Being involved in the design and development of consumer products, I’ve seen how a single design decision can have huge unintended consequences and change an entire industry — for the better or the worse.
As a positive example, when Apple decided to design notebooks using aluminum housings and abandon the industry’s use of plastic with ugly vents and screws, they created a huge industry of automated machining of solid aluminum blocks. That industry has now made it possible for other notebooks to use the same processes to create their own products.
Another example is when Apple decided that thinness was a major goal for its mobile products. The unintended consequences have had a huge impact, likely beyond the original intention, but one that’s impacted performance, features, user satisfaction, and the entire industry.
Some of those consequences are:
Shorter battery life – Making phones and notebooks as thin as possible and then making them even thinner in each subsequent generation resulted in less volume for batteries. But because the one dimension that reduces a battery’s capacity most is its thickness, battery life of iPhones and MacBooks have suffered. Battery life of iPhones and the latest line of MacBook Pros are well below expectations and are one of the major user complaints. So much so, the battery indicator no longer displays time left.
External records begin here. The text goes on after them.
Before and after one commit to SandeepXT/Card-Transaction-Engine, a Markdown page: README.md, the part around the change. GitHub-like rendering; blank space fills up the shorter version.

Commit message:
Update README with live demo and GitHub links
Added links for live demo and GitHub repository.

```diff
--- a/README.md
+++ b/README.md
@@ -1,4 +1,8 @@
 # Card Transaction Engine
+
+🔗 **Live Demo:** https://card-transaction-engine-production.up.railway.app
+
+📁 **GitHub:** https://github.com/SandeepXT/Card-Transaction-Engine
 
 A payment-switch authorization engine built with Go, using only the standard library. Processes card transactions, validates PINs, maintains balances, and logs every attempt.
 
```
And, since a battery’s life is based on the number of charging cycles, smaller batteries need more recharging cycles, resulting in a shorter life.
Fragility – The thinness of iPhones has resulted with the iPhone 6 and 6 Plus actually bending in normal use and the need for protective cases. Samsung has shown, with their Galaxy S7 Active, that a phone can be made with a rugged, waterproof enclosure that’s only a few millimeters thicker. Speaking of Samsung, there’s even speculation that their problem with the Note 7 phone catching on fire was a result of trying to beat Apple in the thinness competition.
Reduced number of ports – With thinness comes the need to remove many of the legacy ports designed for thicker products. While leaving them out makes it possible to reduce thickness, it requires carrying more dongles to connect to our other devices.
Loss of features – iPhones still don’t have NFC and wireless charging, likely a result of insufficient space. Magsafe, one of the most innovative features ever created for notebook computers, has been eliminated to make the new MacBook notebooks thinner. With its removal is the loss of the battery charging indicator.
Typing errors – Thinness has led to notebook keyboards with reduced performance compared to the iconic keyboards used in products like the ThinkPad. Key travel has gone from 3 mm to under 1 mm, causing more errors.
What’s ironic is these consequences might have just resulted from an Apple executive saying. “I want our products to be as thin as they can be”, walking away, and then everyone taking the person literally. How likely is it that, when that request was made, anyone was thinking of any adverse outcomes? Well, perhaps a few engineers that were told not to be negative and be a team player.
The lesson is that an arbitrary goal for a product’s requirement can have far-reaching effects on the company’s products, as well as an entire industry, and few may be aware of that when it all began.